The American Language, first published in 1919, is H. L. Mencken's book about the English language as spoken in the United States.
Mencken was inspired by "the argot of the colored waiters" in Washington, as well as one of his favorite authors, Mark Twain, and his experiences on the streets of Baltimore. In 1902, Mencken remarked on the "queer words which go into the making of 'United States.'" The book was preceded by several columns in The Evening Sun. Mencken eventually asked "Why doesn't some painstaking pundit attempt a grammar of the American language... English, that is, as spoken by the great masses of the plain people of this fair land?" It would appear that he answered his own question.
In the tradition of Noah Webster, who wrote the first American dictionary, Mencken wanted to defend "Americanisms" against a steady stream of English critics, who usually isolated Americanisms as borderline barbarous perversions of the mother tongue. Mencken assaulted the prescriptive grammar of these critics and American "schoolmarms", arguing, like Samuel Johnson in the preface to his dictionary, that language evolves independently of textbooks.
The book discusses the beginnings of "American" variations from "English", the spread of these variations, American names and slang over the course of its 374 pages. According to Mencken, American English was more colorful, vivid, and creative than its British counterpart.
About H.L. Mencken
Henry L. Mencken was born in Baltimore in 1880 and died there in 1956. He began his long career as a journalist, critic, and philologist on the Baltimore Morning Herald in 1899. In 1906 he joined the staff of the Baltimore Sun, thus beginning an association which lasted until a few years before his death. He was co-editor of the Smart Set with George Jean Nathan from 1908 to 1923, and with Nathan he founded The American Mercury, of which he was sole editor from 1925 to 1933. He was the author of many books, most notably The American Language, Prejudices, Happy Days, Newspaper Days, Heathen Days, and Minority Report.

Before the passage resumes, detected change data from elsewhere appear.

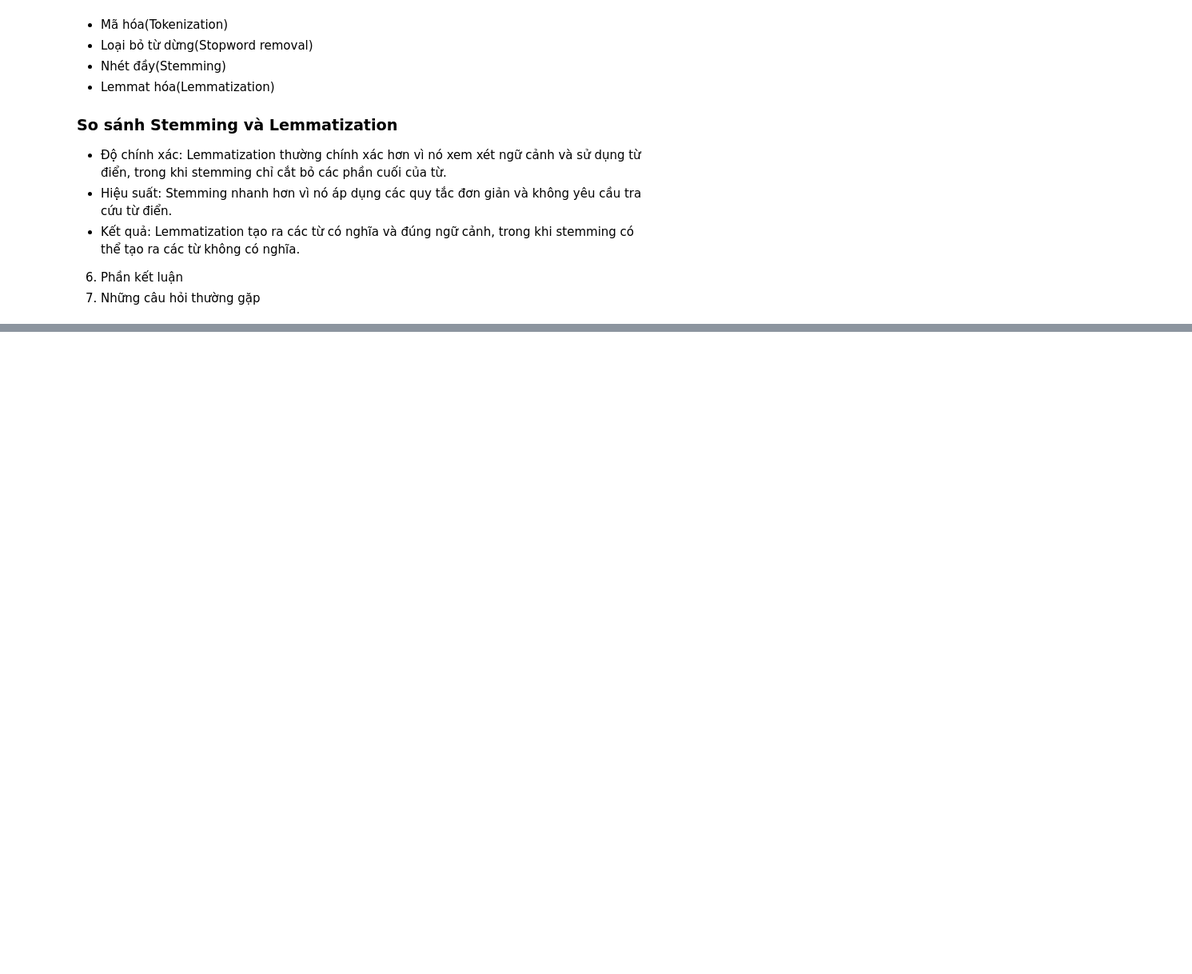
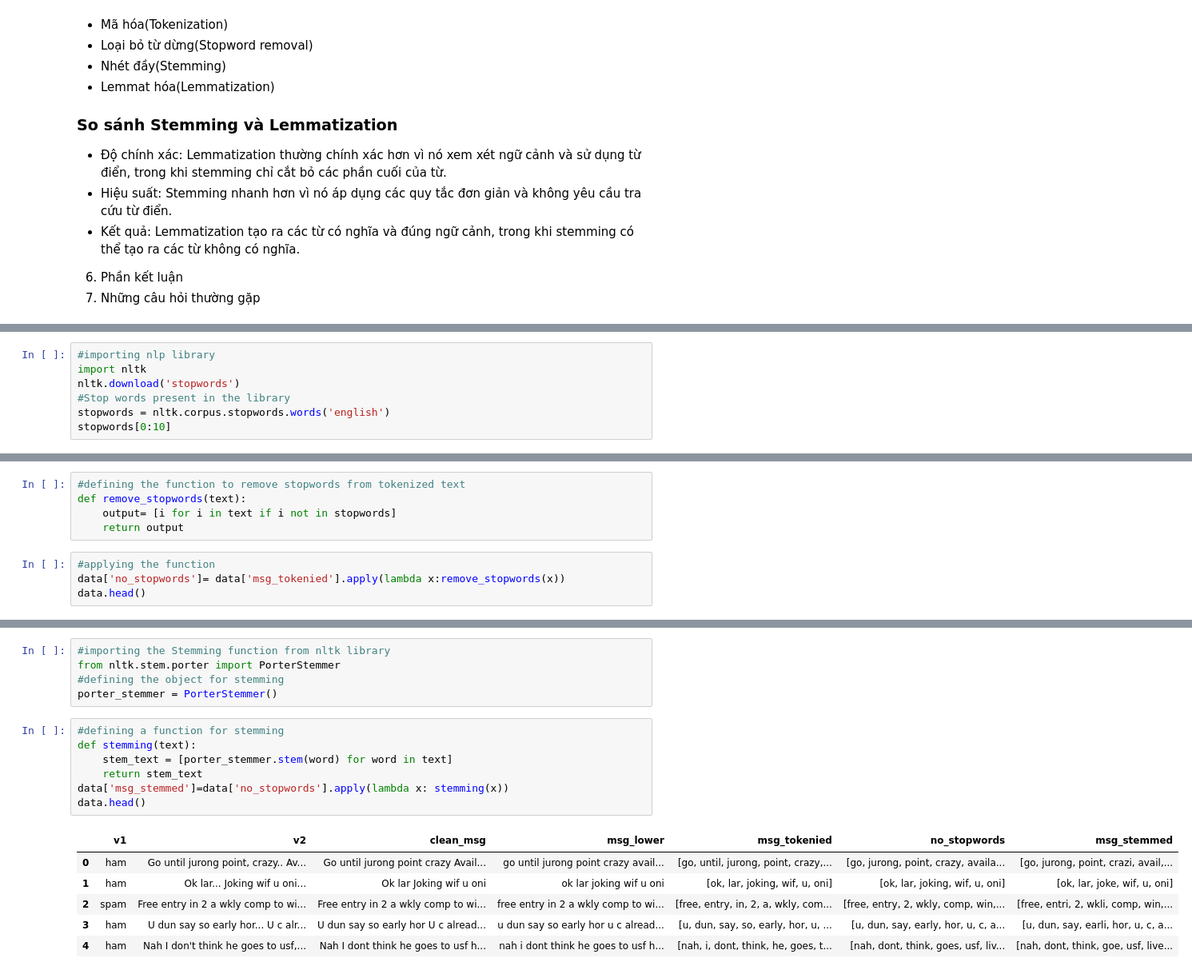
Before and after one commit to naynhebocau5678/NLP, a Jupyter notebook: mooc5_cousera_deeplearning/Text preprocessing/text_preprocessing_in_nlp.ipynb, the cells around one changed output, grey strips where cells are left out. Shown: that part at 80% size. Drawn from its saved outputs; the diff is of its cells as text; blank space fills up the shorter version.

Commit message:
add complete_text_preprocessing_in_nlp

```diff
--- a/mooc5_cousera_deeplearning/Text preprocessing/text_preprocessing_in_nlp.ipynb
+++ b/mooc5_cousera_deeplearning/Text preprocessing/text_preprocessing_in_nlp.ipynb
@@ -32,0 +202,7 @@ Tiền xử lý văn bản là một bước thiết yếu trong **xử lý ngô
+# %%
+#importing nlp library
+import nltk
+nltk.download('stopwords')
+#Stop words present in the library
+stopwords = nltk.corpus.stopwords.words('english')
+stopwords[0:10]
@@ -32,0 +214,9 @@ Tiền xử lý văn bản là một bước thiết yếu trong **xử lý ngô
+# %%
+#defining the function to remove stopwords from tokenized text
+def remove_stopwords(text):
+    output= [i for i in text if i not in stopwords]
+    return output
+# %%
+#applying the function
+data['no_stopwords']= data['msg_tokenied'].apply(lambda x:remove_stopwords(x))
+data.head()
@@ -32,0 +236,19 @@ Tiền xử lý văn bản là một bước thiết yếu trong **xử lý ngô
+# %%
+#importing the Stemming function from nltk library
+from nltk.stem.porter import PorterStemmer
+#defining the object for stemming
+porter_stemmer = PorterStemmer()
+# %%
+#defining a function for stemming
+def stemming(text):
+    stem_text = [porter_stemmer.stem(word) for word in text]
+    return stem_text
+data['msg_stemmed']=data['no_stopwords'].apply(lambda x: stemming(x))
+data.head()
+# %% [output]
+|  | v1 | v2 | clean_msg | msg_lower | msg_tokenied | no_stopwords | msg_stemmed |
+| 0 | ham | Go until jurong point, crazy.. Av... | Go until jurong point crazy Avail... | go until jurong point crazy avail... | [go, until, jurong, point, crazy,... | [go, jurong, point, crazy, availa... | [go, jurong, point, crazi, avail,... |
+| 1 | ham | Ok lar... Joking wif u oni... | Ok lar Joking wif u oni | ok lar joking wif u oni | [ok, lar, joking, wif, u, oni] | [ok, lar, joking, wif, u, oni] | [ok, lar, joke, wif, u, oni] |
+| 2 | spam | Free entry in 2 a wkly comp to wi... | Free entry in 2 a wkly comp to wi... | free entry in 2 a wkly comp to wi... | [free, entry, in, 2, a, wkly, com... | [free, entry, 2, wkly, comp, win,... | [free, entri, 2, wkli, comp, win,... |
+| 3 | ham | U dun say so early hor... U c alr... | U dun say so early hor U c alread... | u dun say so early hor u c alread... | [u, dun, say, so, early, hor, u, ... | [u, dun, say, early, hor, u, c, a... | [u, dun, say, earli, hor, u, c, a... |
+| 4 | ham | Nah I don't think he goes to usf,... | Nah I dont think he goes to usf h... | nah i dont think he goes to usf h... | [nah, i, dont, think, he, goes, t... | [nah, dont, think, goes, usf, liv... | [nah, dont, think, goe, usf, live... |
```
Also changed, not shown: parts of 23 cells of this notebook, 1 other file.
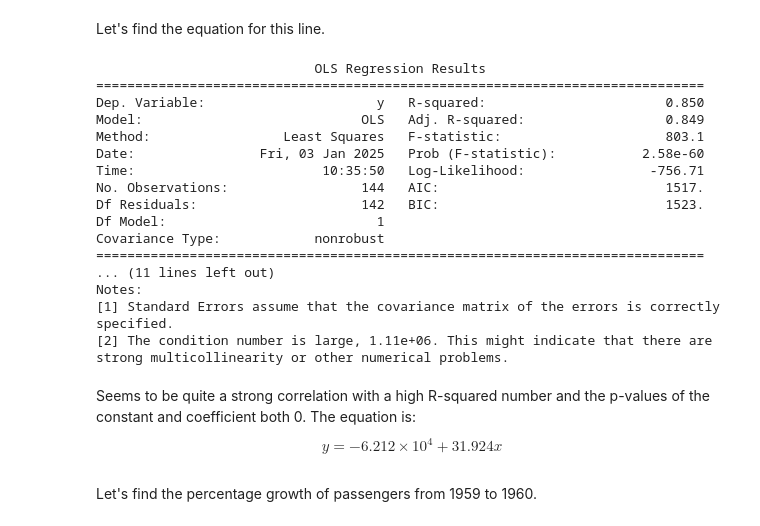
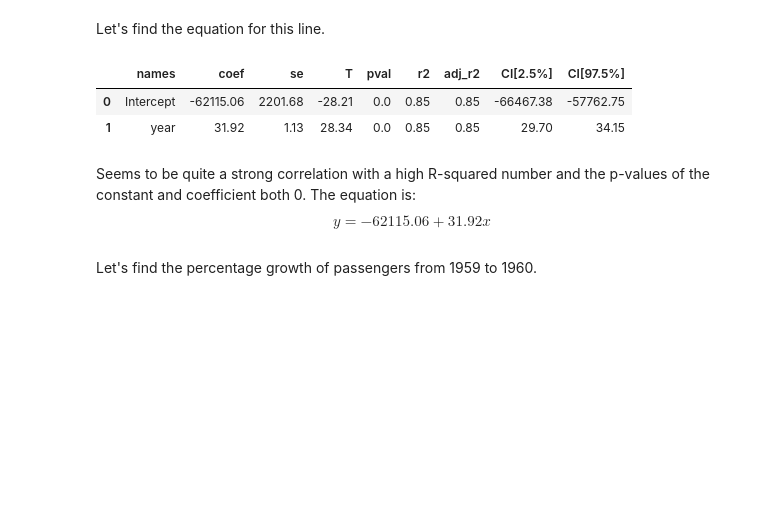
Before and after one commit to ddelony/stats, a Jupyter notebook: flights.ipynb, the cells around one changed output. Saved outputs shown, nothing was run; the diff lists cells and outputs as text; code cells hidden in the pictures; blank space fills up the shorter version.

Commit message:
Replaced statsmodels regression with Pingouin.

```diff
--- a/flights.ipynb
+++ b/flights.ipynb
@@ -34,34 +34,15 @@ sns.regplot(x="year",y="passengers",data=flights)
 # %% [markdown]
 Let's find the equation for this line.
 # %%
-import statsmodels.api as sm
-year = flights["year"].to_numpy()
-year = sm.add_constant(year)
-passengers = flights["passengers"].to_numpy()
-
-model = sm.OLS(passengers,year)
-result = model.fit()
-print(result.summary())
+import pingouin as pg
+model = pg.linear_regression(flights['year'],flights['passengers'])
+model.round(2)
 # %% [output]
-                            OLS Regression Results
-==============================================================================
-Dep. Variable:                      y   R-squared:                       0.850
-Model:                            OLS   Adj. R-squared:                  0.849
-Method:                 Least Squares   F-statistic:                     803.1
-Date:                Fri, 03 Jan 2025   Prob (F-statistic):           2.58e-60
-Time:                        10:35:50   Log-Likelihood:                -756.71
-No. Observations:                 144   AIC:                             1517.
-Df Residuals:                     142   BIC:                             1523.
-Df Model:                           1
-Covariance Type:            nonrobust
-==============================================================================
-... (11 lines left out)
-Notes:
-[1] Standard Errors assume that the covariance matrix of the errors is correctly specified.
-[2] The condition number is large, 1.11e+06. This might indicate that there are
-strong multicollinearity or other numerical problems.
+|  | names | coef | se | T | pval | r2 | adj_r2 | CI[2.5%] | CI[97.5%] |
+| 0 | Intercept | -62115.06 | 2201.68 | -28.21 | 0.0 | 0.85 | 0.85 | -66467.38 | -57762.75 |
+| 1 | year | 31.92 | 1.13 | 28.34 | 0.0 | 0.85 | 0.85 | 29.70 | 34.15 |
 # %% [markdown]
-Seems to be quite a strong correlation with a high R-squared number and the p-values of the constant and coefficient both 0. The equation is: $$y = -6.212\times10^4 + 31.924x$$
+Seems to be quite a strong correlation with a high R-squared number and the p-values of the constant and coefficient both 0. The equation is: $$y = -62115.06 + 31.92x$$
 # %% [markdown]
 Let's find the percentage growth of passengers from 1959 to 1960.
 # %%
```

Charles A. Fecher was born in Baltimore in 1917 and lives there still. He is the author of The Philosophy of Jacques Maritain and Mencken: A Study of His Thought. He has written articles and reviews for a large number of publications, including The Critic, The Catholic World, The Sign, and the Baltimore Sun.